People with Cognitive Impairment have a Greater Risk of Stroke
In a new study, researchers examined the link between stroke risk and cognitive health. The team found that people with cognitive impairment have a greater risk of stroke in comparison to people with normal cognitive functio. The researchers hope that by identifying people who are at risk of stroke, they can better prevent strokes from occurring.
"Given the projected substantial rise in the number of older people around the world, prevalence rates of cognitive impairment and stroke are expected to soar over the next several decades, especially in high-income countries," Dr. Bruce Ovbiagele, Chair of the Department of Neurology, Medical University of South Carolina, Charleston, South Carolina, with coauthors, wrote according to the press release.
In this study, the international team of researchers from the U.S., Taiwan and South Korea reviewed data taken from 18 studies, which were mainly conducted in North America and Europe. There were a total of 121,879 people who had some form of cognitive impairment. 7,799 of them had experienced a stroke.

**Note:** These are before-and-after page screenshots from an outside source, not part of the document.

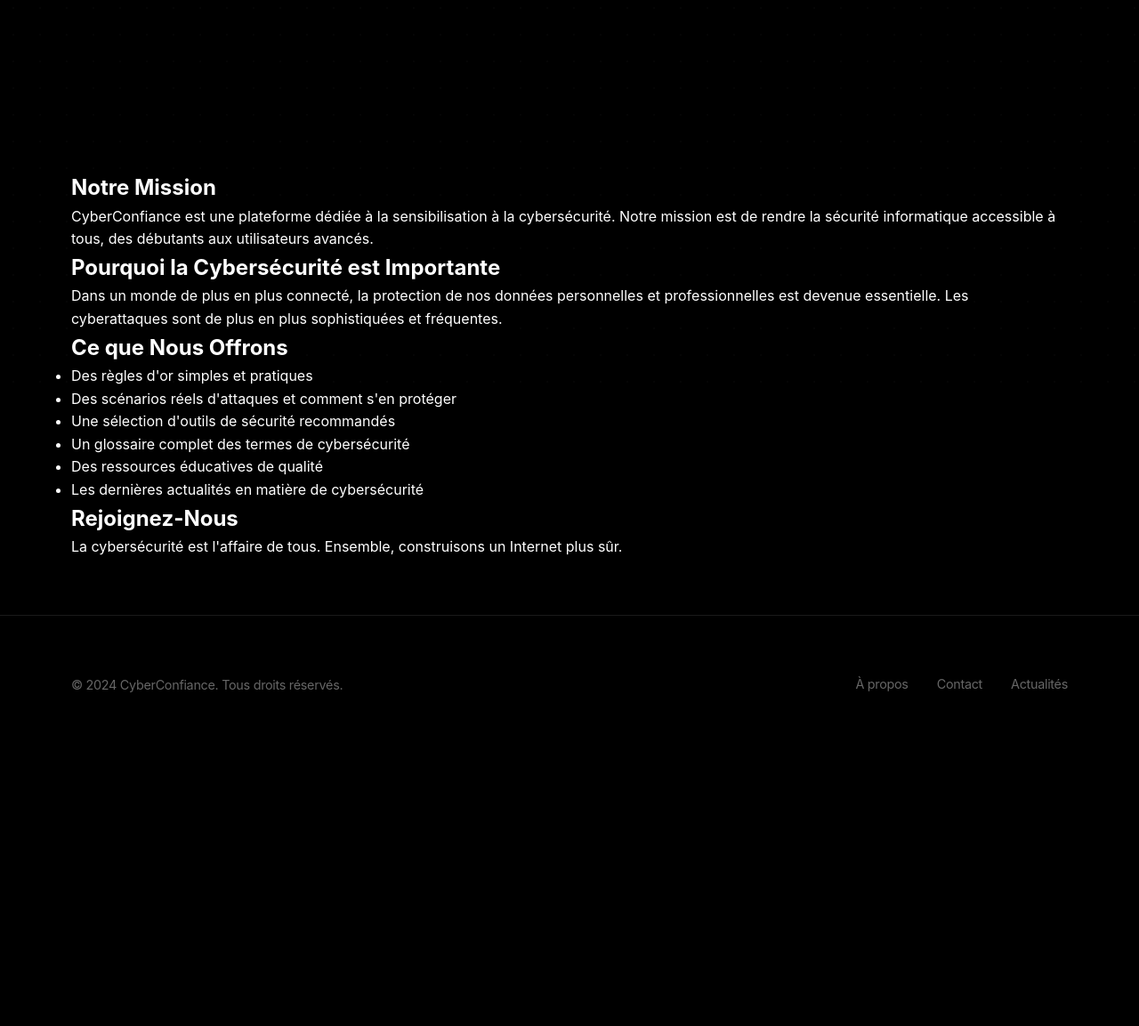
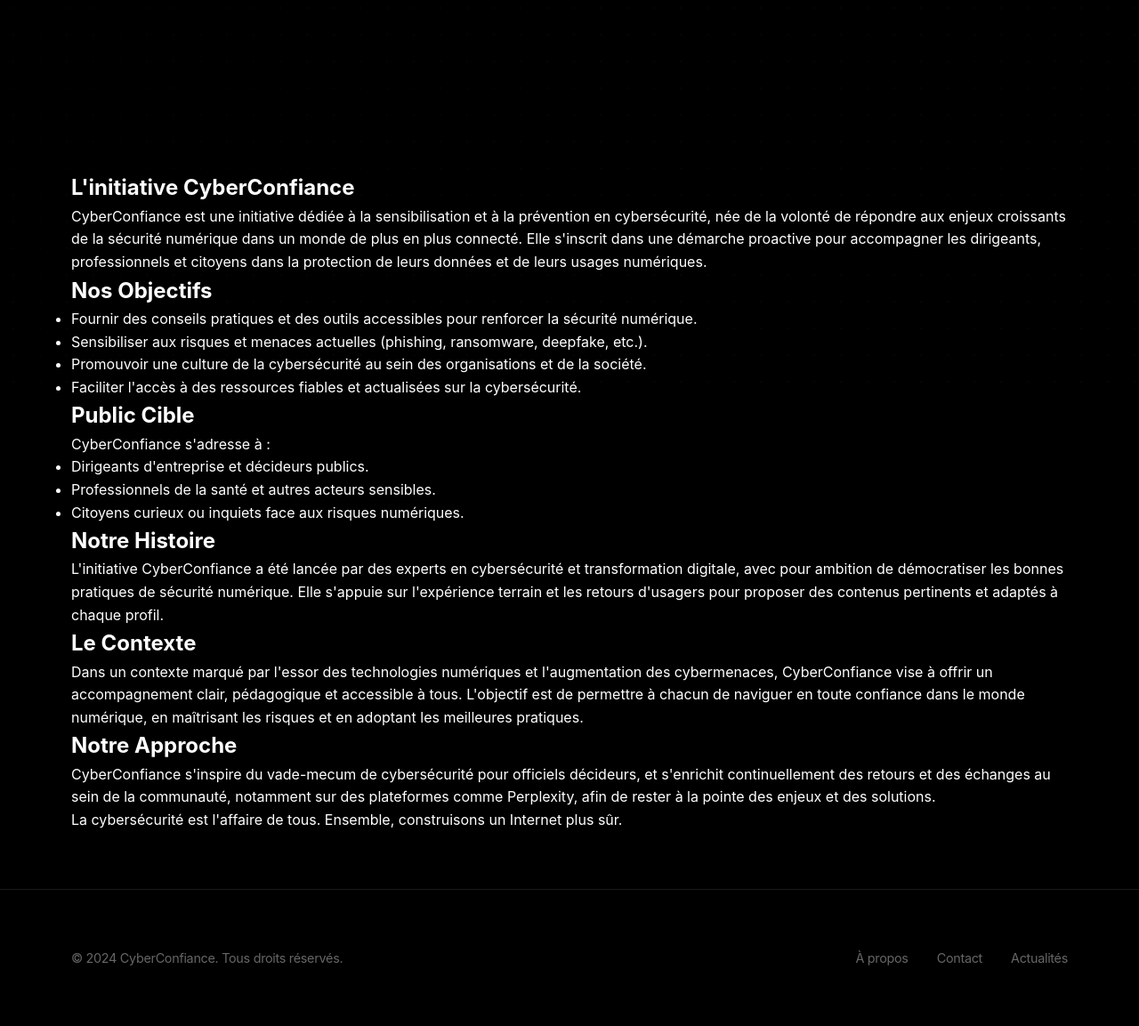
Before and after one commit to moa-digitalagency/CyberConfiance, a Flask app: page /about in a window 1280 px wide. Shown: the part 366-1519 px from the top of the page at 89% size. Before the commit the page ends 1144 px from the top, so only its background shows below. Run offline with Flask 3, Linux system fonts and the light colour scheme.

Commit message:
Update website text to better explain the cybersecurity initiative
Revise app/templates/about.html to introduce "L'initiative CyberConfiance", elaborate on objectives, target audience, history, context, and approach, and update existing headings and content.

Replit-Commit-Author: Agent
Replit-Commit-Session-Id: b49f4e20-4253-4a2b-890b-92835934f166
Replit-Commit-Checkpoint-Type: full_checkpoint
Replit-Commit-Event-Id: 009aca4a-2c8d-439e-9124-cae8c8a349b0
Replit-Commit-Screenshot-Url: https://storage.googleapis.com/screenshot-production-us-central1/733b25a1-8a11-4a62-b9d8-9f5534be03b7/b49f4e20-4253-4a2b-890b-92835934f166/3X3NcOo

```diff
--- a/app/templates/about.html
+++ b/app/templates/about.html
@@ -12,24 +12,37 @@
 <section class="content-section">
     <div class="container">
         <div class="about-content">
-            <h2>Notre Mission</h2>
-            <p>CyberConfiance est une plateforme dédiée à la sensibilisation à la cybersécurité. Notre mission est de rendre la sécurité informatique accessible à tous, des débutants aux utilisateurs avancés.</p>
+            <h2>L'initiative CyberConfiance</h2>
+            <p>CyberConfiance est une initiative dédiée à la sensibilisation et à la prévention en cybersécurité, née de la volonté de répondre aux enjeux croissants de la sécurité numérique dans un monde de plus en plus connecté. Elle s'inscrit dans une démarche proactive pour accompagner les dirigeants, professionnels et citoyens dans la protection de leurs données et de leurs usages numériques.</p>
 
-            <h2>Pourquoi la Cybersécurité est Importante</h2>
-            <p>Dans un monde de plus en plus connecté, la protection de nos données personnelles et professionnelles est devenue essentielle. Les cyberattaques sont de plus en plus sophistiquées et fréquentes.</p>
-
-            <h2>Ce que Nous Offrons</h2>
-            <ul>
-                <li>Des règles d'or simples et pratiques</li>
-                <li>Des scénarios réels d'attaques et comment s'en protéger</li>
-                <li>Une sélection d'outils de sécurité recommandés</li>
-                <li>Un glossaire complet des termes de cybersécurité</li>
-                <li>Des ressources éducatives de qualité</li>
-                <li>Les dernières actualités en matière de cybersécurité</li>
+            <h2>Nos Objectifs</h2>
+            <ul class="objectives-list">
+                <li>Fournir des conseils pratiques et des outils accessibles pour renforcer la sécurité numérique.</li>
+                <li>Sensibiliser aux risques et menaces actuelles (phishing, ransomware, deepfake, etc.).</li>
+                <li>Promouvoir une culture de la cybersécurité au sein des organisations et de la société.</li>
+                <li>Faciliter l'accès à des ressources fiables et actualisées sur la cybersécurité.</li>
             </ul>
 
-            <h2>Rejoignez-Nous</h2>
-            <p>La cybersécurité est l'affaire de tous. Ensemble, construisons un Internet plus sûr.</p>
+            <h2>Public Cible</h2>
+            <p>CyberConfiance s'adresse à :</p>
+            <ul class="target-audience-list">
+                <li>Dirigeants d'entreprise et décideurs publics.</li>
+                <li>Professionnels de la santé et autres acteurs sensibles.</li>
+                <li>Citoyens curieux ou inquiets face aux risques numériques.</li>
+            </ul>
+
+            <h2>Notre Histoire</h2>
+            <p>L'initiative CyberConfiance a été lancée par des experts en cybersécurité et transformation digitale, avec pour ambition de démocratiser les bonnes pratiques de sécurité numérique. Elle s'appuie sur l'expérience terrain et les retours d'usagers pour proposer des contenus pertinents et adaptés à chaque profil.</p>
+
+            <h2>Le Contexte</h2>
+            <p>Dans un contexte marqué par l'essor des technologies numériques et l'augmentation des cybermenaces, CyberConfiance vise à offrir un accompagnement clair, pédagogique et accessible à tous. L'objectif est de permettre à chacun de naviguer en toute confiance dans le monde numérique, en maîtrisant les risques et en adoptant les meilleures pratiques.</p>
+
+            <h2>Notre Approche</h2>
+            <p>CyberConfiance s'inspire du vade-mecum de cybersécurité pour officiels décideurs, et s'enrichit continuellement des retours et des échanges au sein de la communauté, notamment sur des plateformes comme Perplexity, afin de rester à la pointe des enjeux et des solutions.</p>
+
+            <div class="about-cta">
+                <p class="lead">La cybersécurité est l'affaire de tous. Ensemble, construisons un Internet plus sûr.</p>
+            </div>
         </div>
     </div>
 </section>
```
Also changed, not shown: 1 other file.
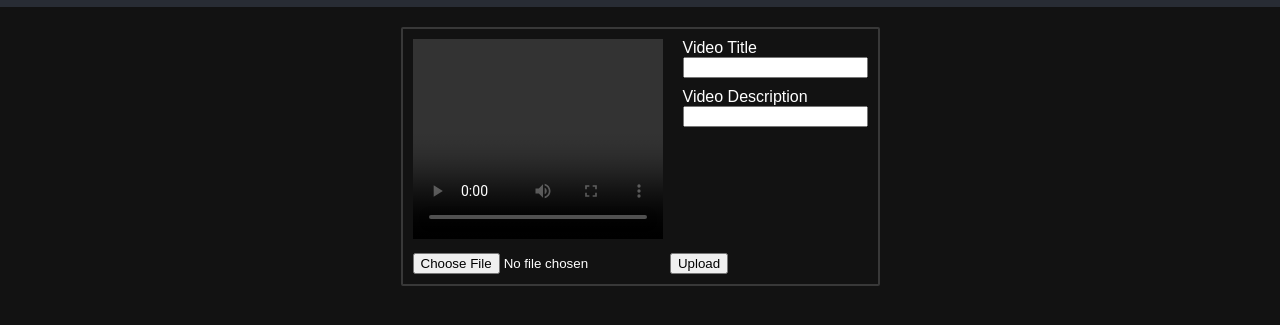
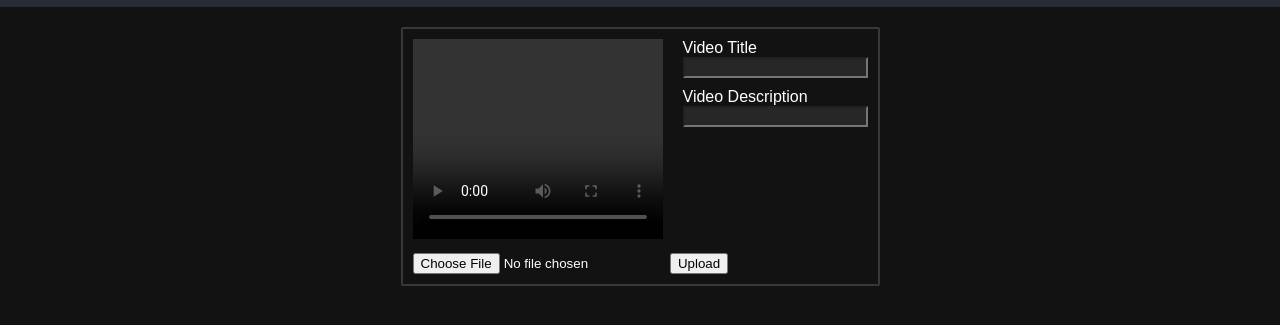
Before and after one commit to K1-03/CS375-Project, a website: page Current/public/html/upload.html in a window 1280 px wide. Shown: the part 57-382 px from the top of the page. Drawn offline with Linux system fonts and the light colour scheme.

Commit message:
Some minor changes in upload.html

```diff
--- a/Current/public/html/upload.html
+++ b/Current/public/html/upload.html
@@ -26,11 +26,13 @@
                 <form>
                     <div style="margin-bottom: 10px;">
                         <label for="title">Video Title</label><br>
-                        <input type="text" id="title-input" name="title">
+                        <input type="text" id="title-input" name="title" style="background-color: rgb(40, 39, 39);
+                        color: white">
                     </div>
                     <div>
                         <label for="description">Video Description</label><br>
-                        <input type="text" id="description-input" name="description">
+                        <input type="text" id="description-input" name="description"  style="background-color: rgb(40, 39, 39);
+                        color: white">
                     </div>
                 </form>
             </div>
```
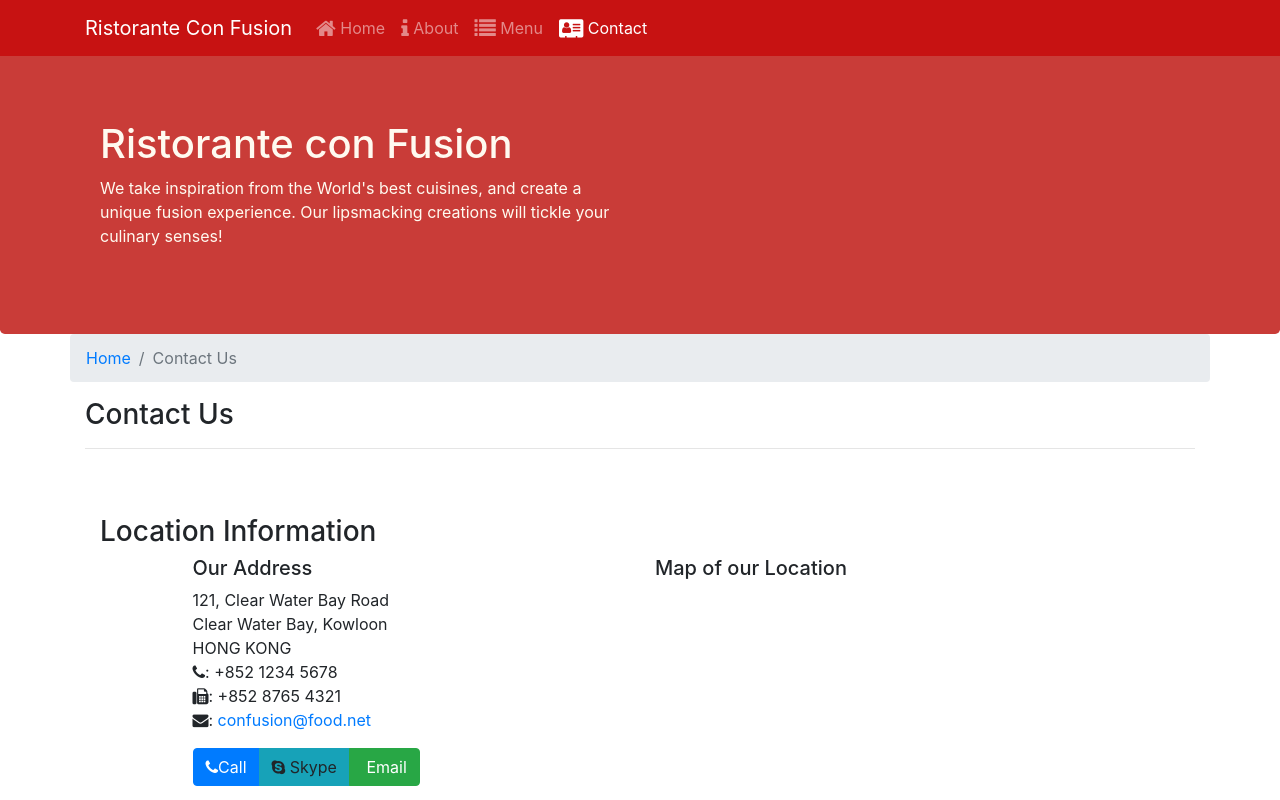
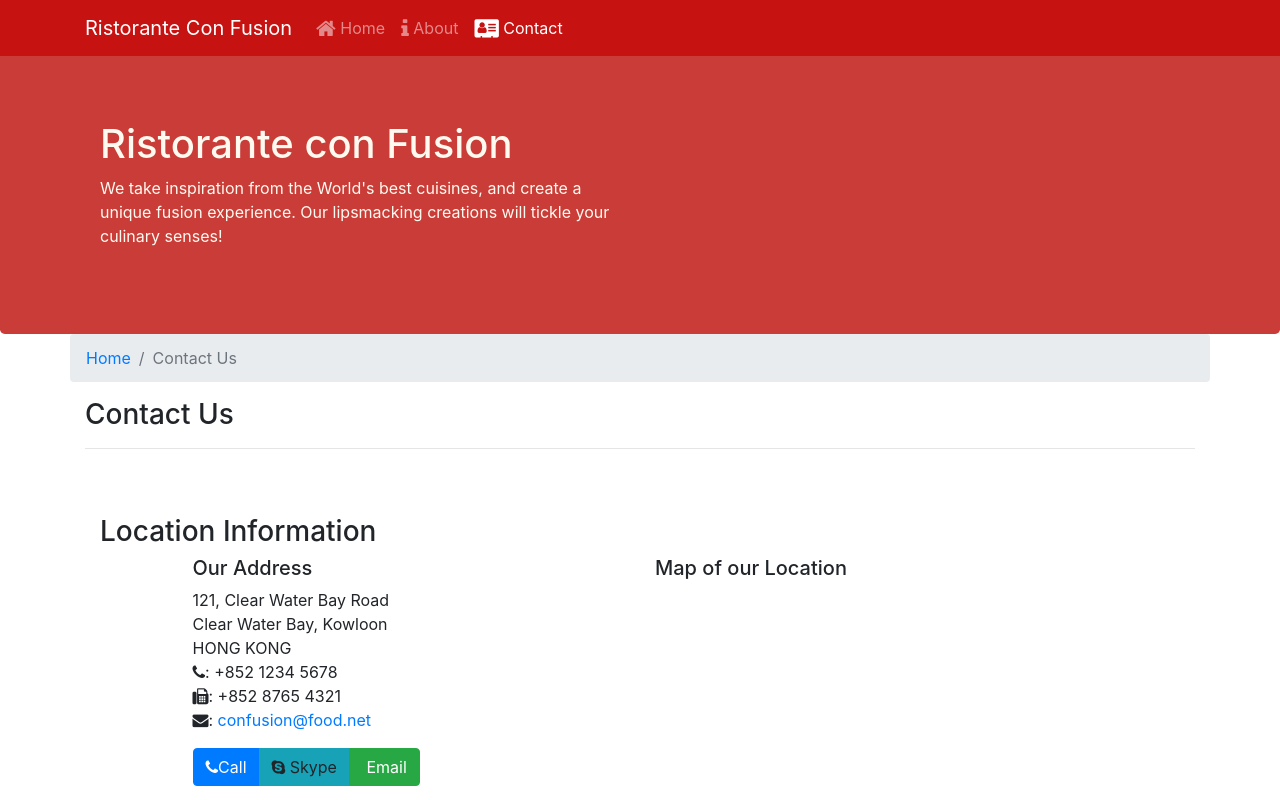
Before and after one commit to vishal-05/NEW, a website: page contactus.html in a window 1280 px wide. Shown: the top 800 px of the page. Drawn offline with nearby package versions, Linux system fonts and the light colour scheme; some icons are missing.

Commit message:
Update contactus.html

```diff
--- a/contactus.html
+++ b/contactus.html
@@ -27,7 +27,6 @@
                 <ul class="navbar-nav mr-auto">
                         <li class="nav-item"><a class="nav-link" href="./index.html"><span class="fa fa-home fa-lg"></span> Home</a></li>
                         <li class="nav-item"><a class="nav-link" href="./aboutus.html"><span class="fa fa-info fa-lg"></span> About</a></li>
-                        <li class="nav-item"><a class="nav-link" href="#"><span class="fa fa-list fa-lg"></span> Menu</a></li>
                         <li class="nav-item active"><a class="nav-link" href="#"><span class="fa fa-address-card fa-lg"></span> Contact</a></li>
                 </ul>
             </div>
```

The researchers compared the stroke incidence rate in people with cognitive impairment to the rate in people without mental health problems. They calculated that people with cognitive impairment were 39 percent more likely to suffer from a stroke at baseline than people with normal mental health functions.
"This risk increased to 64% when a broadly adopted definition of cognitive impairment was used," the authors stated.
Even though the team did not identify why stroke risk increased, they reasoned that people with cognitive impairment have a higher incidence rate of brain infarcts, atherosclerosis, inflammation and other vascular problems. These factors can all increase risk of stroke.
The team concluded, "Cognitive impairment should be more broadly recognized as a possible early clinical manifestation of cerebral infarction, so that timely management of vascular risk factors can be instituted to potentially prevent future stroke events and to avoid further deterioration of cognitive health."
The study was published in the Canadian Medical Association Journal.